Conjoint analysis can benefit a company in numerous ways. Businesses need to know their customers as well as possible to support them with products and services. Through conjoint analysis, you can measure actual and perceived preferences to solidify your place in the market.

Conjoint analysis also allows you to divide your target market data into smaller chunks, segmenting customers based on survey results. This makes it easy to connect to your target customers with custom marketing campaigns that yield better results.

Did you know?Did you know? Other business decision-making tools and techniques include a decision matrix, decision tree, Pareto analysis, SWOT analysis and PEST analysis.

Conjoint analysis examples

To better understand the use of conjoint analysis in business, it’s helpful to study some practical examples.

A simple example by Optimization Group centers on how consumers choose a restaurant for dinner. In this example, the features studied were distance to the restaurant, relative prices and the restaurant’s atmosphere. According to Optimization Group, diners make their decision by subconsciously weighing the different factors and choosing the restaurant that best meets their needs. In this example, the first restaurant is close to the diner and inexpensive but offers a subpar atmosphere.
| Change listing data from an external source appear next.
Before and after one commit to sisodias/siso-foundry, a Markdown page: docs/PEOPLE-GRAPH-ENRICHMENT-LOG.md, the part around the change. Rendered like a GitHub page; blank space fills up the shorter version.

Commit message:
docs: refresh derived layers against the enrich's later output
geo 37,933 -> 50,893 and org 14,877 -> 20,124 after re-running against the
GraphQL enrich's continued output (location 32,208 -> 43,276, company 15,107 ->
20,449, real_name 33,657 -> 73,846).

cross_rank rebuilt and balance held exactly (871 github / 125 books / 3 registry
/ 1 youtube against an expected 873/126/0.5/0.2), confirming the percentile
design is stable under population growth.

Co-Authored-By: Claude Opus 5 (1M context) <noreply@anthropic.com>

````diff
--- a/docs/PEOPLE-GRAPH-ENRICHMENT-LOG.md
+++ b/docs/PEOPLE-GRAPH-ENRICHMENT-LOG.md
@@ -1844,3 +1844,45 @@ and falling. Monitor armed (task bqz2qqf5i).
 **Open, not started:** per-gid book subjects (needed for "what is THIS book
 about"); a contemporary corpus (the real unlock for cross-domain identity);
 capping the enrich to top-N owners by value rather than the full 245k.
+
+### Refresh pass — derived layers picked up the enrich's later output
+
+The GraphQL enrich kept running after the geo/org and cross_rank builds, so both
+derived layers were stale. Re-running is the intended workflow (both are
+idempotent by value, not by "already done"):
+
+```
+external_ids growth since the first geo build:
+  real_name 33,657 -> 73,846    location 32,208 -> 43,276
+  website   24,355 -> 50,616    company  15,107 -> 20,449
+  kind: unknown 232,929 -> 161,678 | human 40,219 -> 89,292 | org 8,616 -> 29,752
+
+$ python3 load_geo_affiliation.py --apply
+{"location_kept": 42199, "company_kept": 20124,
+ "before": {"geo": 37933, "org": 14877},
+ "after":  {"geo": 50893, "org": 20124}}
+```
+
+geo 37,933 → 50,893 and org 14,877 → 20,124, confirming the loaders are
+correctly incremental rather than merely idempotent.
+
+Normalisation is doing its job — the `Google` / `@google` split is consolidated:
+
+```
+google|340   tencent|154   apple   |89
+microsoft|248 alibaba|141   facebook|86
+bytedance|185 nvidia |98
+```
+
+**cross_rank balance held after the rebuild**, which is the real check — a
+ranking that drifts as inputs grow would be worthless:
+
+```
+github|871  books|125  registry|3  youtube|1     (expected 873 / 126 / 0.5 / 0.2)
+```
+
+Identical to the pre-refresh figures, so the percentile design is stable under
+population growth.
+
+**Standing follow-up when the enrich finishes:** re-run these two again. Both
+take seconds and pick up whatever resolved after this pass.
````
The second restaurant may be farther away and more expensive, but it has an excellent atmosphere.

“If you chose Restaurant No. 2, the atmosphere element obviously carried more weight in your eyes than the other two elements,” Optimization Group wrote.

For restaurants, this information is critical in determining how to design their spaces, what prices to charge, and where ideal locations are.

You can find several other examples online:

Did you know?Did you know? Another helpful business tool is a competitive analysis, which identifies and evaluates businesses in your market that offer similar products or services.

How businesses use conjoint analysis

Crucial factors that conjoint analysis can help determine include product or service pricing, marketing direction, and research and development.

  1. Pricing: According to an article from Harvard Business School Online, you can use conjoint analysis to gauge how much your customers are willing to pay for your products or services. Through the analysis, you can ask users to compare different features and how they value each one. You can then set new and accurate prices based on that evaluation.
  2. Marketing: When the analysis shows what customers value most, you can create advertisements and marketing campaigns that target those features. Alternatively, if some features don’t resonate with customers, you now know to avoid marketing those features and can even change your products.
  3. Research and development: You can use your analysis to see if there is enough market for new features or even a new product type. These findings show what you should target in your research and development process.

Sean Peek contributed to the writing and research in this article.

Image Credit: Weedezign / Getty Images
Chad Brooks
Chad Brooks
Business News Daily Staff
Chad Brooks is a writer and editor with more than 20 years of media of experience. He has been with Business News Daily and business.com for the past decade, having written and edited content focused specifically on small businesses and entrepreneurship. Chad spearheads coverage of small business communication services, including business phone systems, video conferencing services and conference call solutions. His work has appeared on The Huffington Post, CNBC.com, FoxBusiness.com, Live Science, IT Tech News Daily, Tech News Daily, Security News Daily and Laptop Mag. Chad's first book, How to Start a Home-Based App Development Business, was published in 2014.